(Before and after images)
• • • • • • •

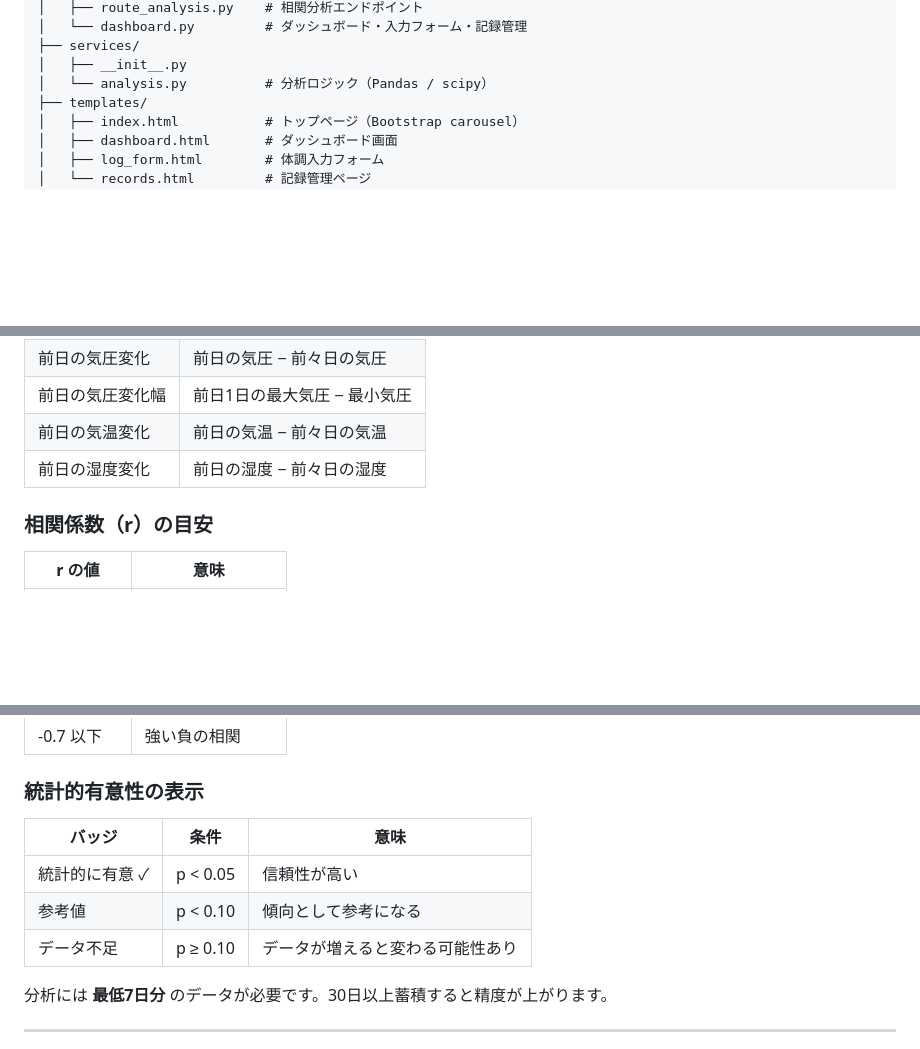
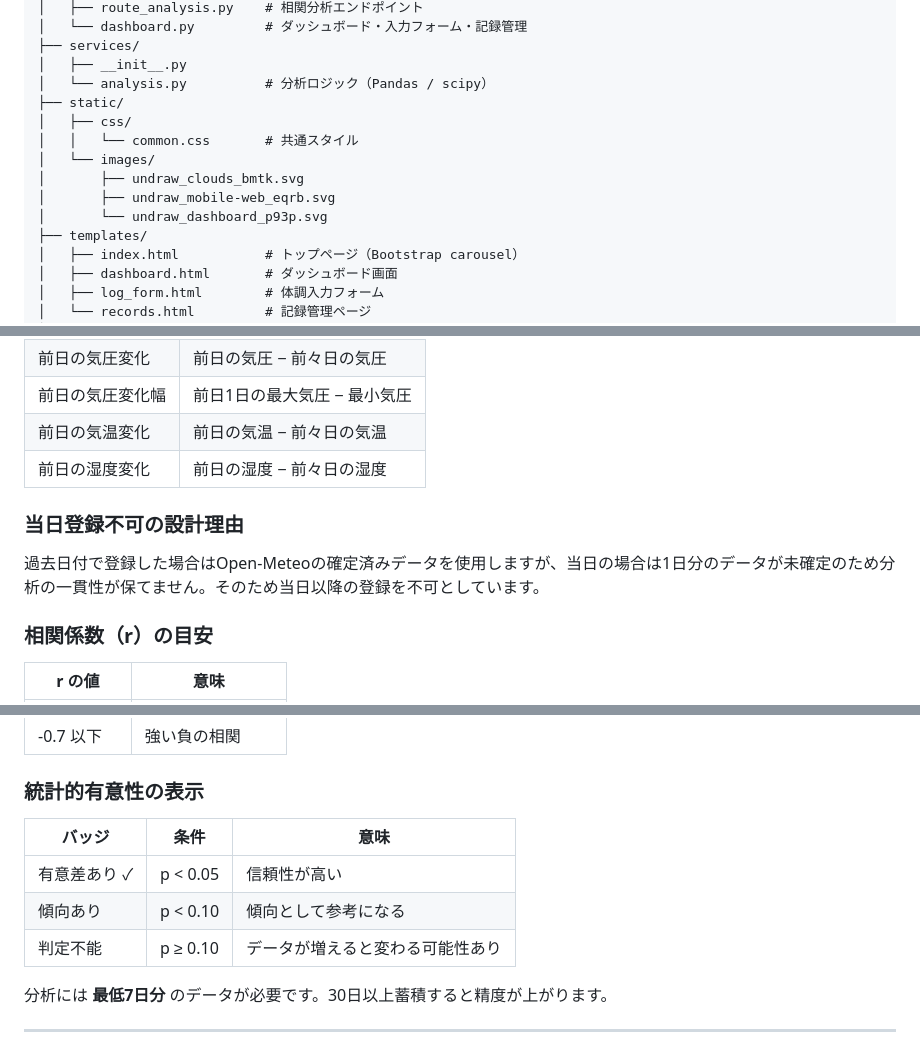
Before and after one commit to ks0227/health-weather-app, a Markdown page: README.md, 3 parts joined by grey strips. Drawn GitHub-style; blank space fills up the shorter version.

```diff
--- a/README.md
+++ b/README.md
@@ -86,6 +91,13 @@ Webアプリとして実際に使える形に仕上げました。
 ├── services/
 │   ├── __init__.py
 │   └── analysis.py          # 分析ロジック（Pandas / scipy）
+├── static/
+│   ├── css/
+│   │   └── common.css       # 共通スタイル
+│   └── images/
+│       ├── undraw_clouds_bmtk.svg
+│       ├── undraw_mobile-web_eqrb.svg
+│       └── undraw_dashboard_p93p.svg
 ├── templates/
 │   ├── index.html           # トップページ（Bootstrap carousel）
 │   ├── dashboard.html       # ダッシュボード画面
@@ -184,6 +197,10 @@ python main.py
 | 前日の気温変化   | 前日の気温 − 前々日の気温    |
 | 前日の湿度変化   | 前日の湿度 − 前々日の湿度    |
 
+### 当日登録不可の設計理由
+
+過去日付で登録した場合はOpen-Meteoの確定済みデータを使用しますが、当日の場合は1日分のデータが未確定のため分析の一貫性が保てません。そのため当日以降の登録を不可としています。
+
 ### 相関係数（r）の目安
 
 | r の値       | 意味             |
@@ -196,11 +213,11 @@ python main.py
 
 ### 統計的有意性の表示
 
-| バッジ         | 条件     | 意味                             |
-| -------------- | -------- | -------------------------------- |
-| 統計的に有意 ✓ | p < 0.05 | 信頼性が高い                     |
-| 参考値         | p < 0.10 | 傾向として参考になる             |
-| データ不足     | p ≥ 0.10 | データが増えると変わる可能性あり |
+| バッジ       | 条件     | 意味                             |
+| ------------ | -------- | -------------------------------- |
+| 有意差あり ✓ | p < 0.05 | 信頼性が高い                     |
+| 傾向あり     | p < 0.10 | 傾向として参考になる             |
+| 判定不能     | p ≥ 0.10 | データが増えると変わる可能性あり |
 
 分析には **最低7日分** のデータが必要です。30日以上蓄積すると精度が上がります。
 
```
Also changed, not shown: other parts of README.md (+27 -21 lines).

• • • • • • •

■ **Problem requirements**: The entries above need to be output again in full, exactly, and without pictures.

■ **Response**:
Before and after one commit to ks0227/health-weather-app, a Markdown page: README.md, 3 parts joined by grey strips. Drawn GitHub-style; blank space fills up the shorter version.

```diff
--- a/README.md
+++ b/README.md
@@ -86,6 +91,13 @@ Webアプリとして実際に使える形に仕上げました。
 ├── services/
 │   ├── __init__.py
 │   └── analysis.py          # 分析ロジック（Pandas / scipy）
+├── static/
+│   ├── css/
+│   │   └── common.css       # 共通スタイル
+│   └── images/
+│       ├── undraw_clouds_bmtk.svg
+│       ├── undraw_mobile-web_eqrb.svg
+│       └── undraw_dashboard_p93p.svg
 ├── templates/
 │   ├── index.html           # トップページ（Bootstrap carousel）
 │   ├── dashboard.html       # ダッシュボード画面
@@ -184,6 +197,10 @@ python main.py
 | 前日の気温変化   | 前日の気温 − 前々日の気温    |
 | 前日の湿度変化   | 前日の湿度 − 前々日の湿度    |
 
+### 当日登録不可の設計理由
+
+過去日付で登録した場合はOpen-Meteoの確定済みデータを使用しますが、当日の場合は1日分のデータが未確定のため分析の一貫性が保てません。そのため当日以降の登録を不可としています。
+
 ### 相関係数（r）の目安
 
 | r の値       | 意味             |
@@ -196,11 +213,11 @@ python main.py
 
 ### 統計的有意性の表示
 
-| バッジ         | 条件     | 意味                             |
-| -------------- | -------- | -------------------------------- |
-| 統計的に有意 ✓ | p < 0.05 | 信頼性が高い                     |
-| 参考値         | p < 0.10 | 傾向として参考になる             |
-| データ不足     | p ≥ 0.10 | データが増えると変わる可能性あり |
+| バッジ       | 条件     | 意味                             |
+| ------------ | -------- | -------------------------------- |
+| 有意差あり ✓ | p < 0.05 | 信頼性が高い                     |
+| 傾向あり     | p < 0.10 | 傾向として参考になる             |
+| 判定不能     | p ≥ 0.10 | データが増えると変わる可能性あり |
 
 分析には **最低7日分** のデータが必要です。30日以上蓄積すると精度が上がります。
 
```
Also changed, not shown: other parts of README.md (+27 -21 lines).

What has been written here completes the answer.